KINGWOOD — The State Supreme Court has turned down former chiropractor Stephen Herto’s motion to overturn a local court decision regarding his request for resentencing.
Herto, 51, was indicted by a special Preston County grand jury in November 2013 on 13 counts: two of sexual abuse by a parent, custodian or person in a position of trust; one count of using obscene matter with intent to seduce a minor; and 10 counts of soliciting a minor via computer.
At trial in January 2015, he was convicted of all the charges except one count of sexual abuse by a parent, custodian or person in a position of trust.
He was sentenced to four to 20 years in prison, with five years probation after release and 10 years extended supervision. Herto, acting as his own attorney, appealed the conviction, which was upheld by the State Supreme Court then.
But in October 2016, Herto filed a motion for reduction of sentence, and Judge Robert Stone agreed to make the sentences concurrent, making him eligible to apply for parole this year.
He is still incarcerated. The State Division of Corrections website indicates his projected release date is December 2019.
In May, Herto filed a motion to resentence for purpose of appeal, arguing that he hadn’t knowingly waived his right to counsel when he filed the original appeal and wasn’t told of the “dangers and disadvantages” of proceeding without an attorney.

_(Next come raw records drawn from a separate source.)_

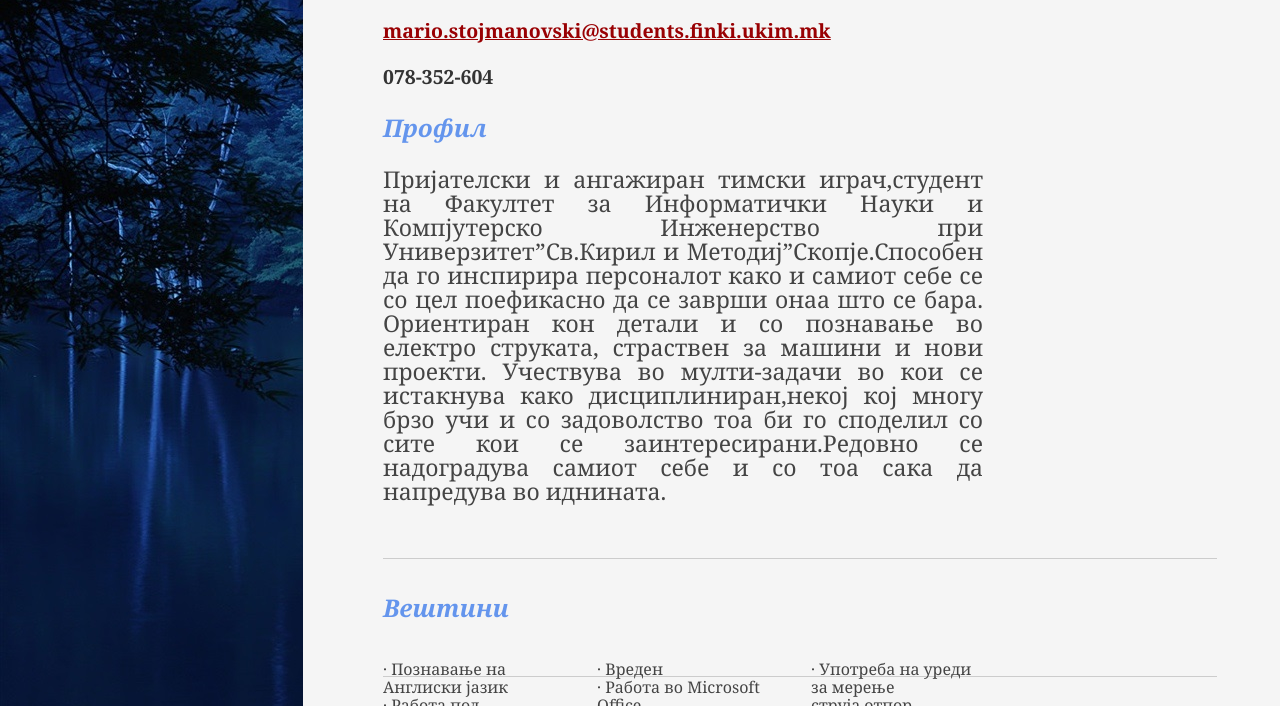
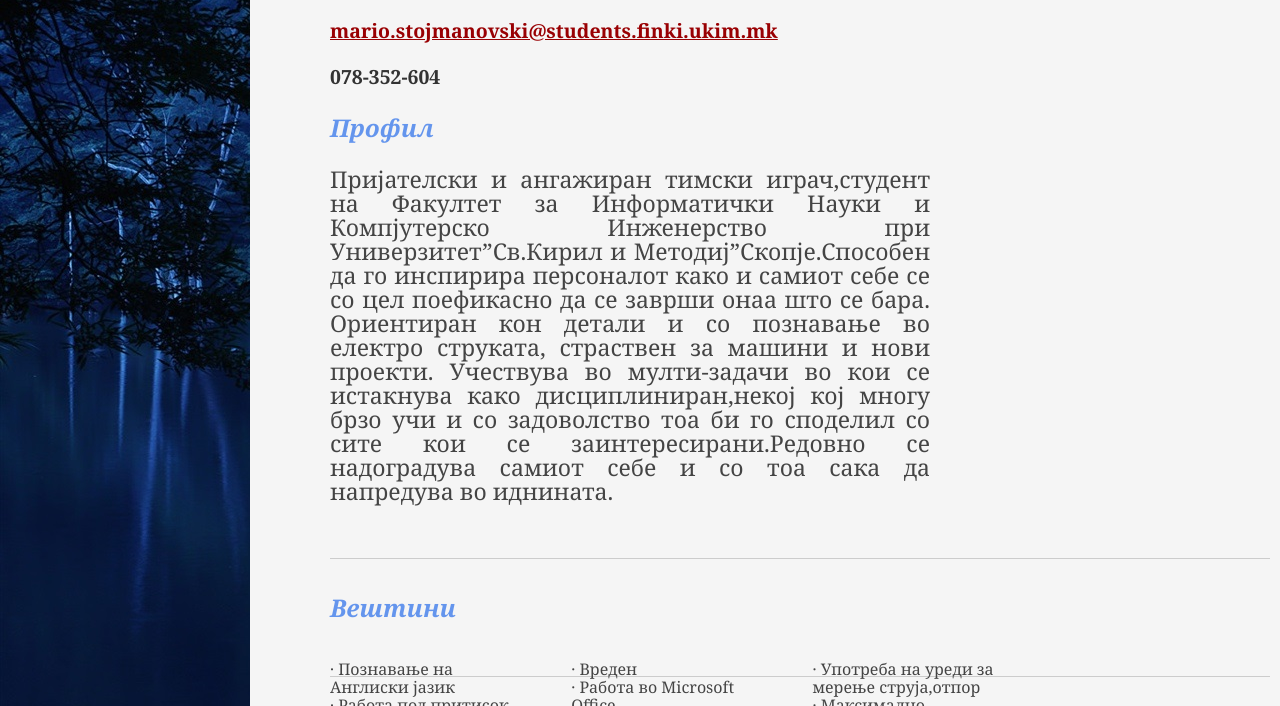
Before and after one commit to MarioStojmanovski10/MarioStojmanovski10.github.io, a plain HTML site: page CV.html in a window 1280 px wide. Shown: the part 332-1038 px from the top of the page. Drawn offline with Linux system fonts and the light colour scheme; a small style sheet from the web is missing.

Commit message:
Update biografija.css

```diff
--- a/biografija.css
+++ b/biografija.css
@@ -221,7 +221,7 @@ a#pdf:hover {
 }
 #doc2{
     margin-top: -100px;
-    width: 994px;
+    width: 1100px;
 
     margin: auto;
 }
```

The circuit court denied the motion, and the State Supreme Court agreed with that action in its ruling last week.
The 2015 verdict was the former doctor’s second conviction on similar charges. In 2012, Herto pleaded to an information charging him with sending emails to a 16-year-old patient, soliciting oral sex, and was sentenced to two to 10 years.
But his attorney later filed a motion to disqualify then-Preston Circuit Judge Lawrance Miller Jr., citing a “fiduciary relationship” between Herto and the judge’s wife, Susan Miller, and daughter, Jessica Lipscomb, of Houses and More Real Estate.
As previously reported, the motion said the women
communicated with Herto about a property he was attempting to buy. Judge Miller asked the State Supreme Court to be recused from the case and Senior Status Judge Larry Starcher heard the motion. Starcher ruled in favor of the motion.
Starcher also set aside Herto’s plea, sentencing and commitment. It was at that time Preston Prosecuting Attorney Melvin C. Snyder III convened the special grand jury.
But the courts have not always gone against Herto. In 1997, a jury found him not guilty of 16 counts of first-degree sexual abuse, related to allegedly phony breast exams he performed on women, some minors.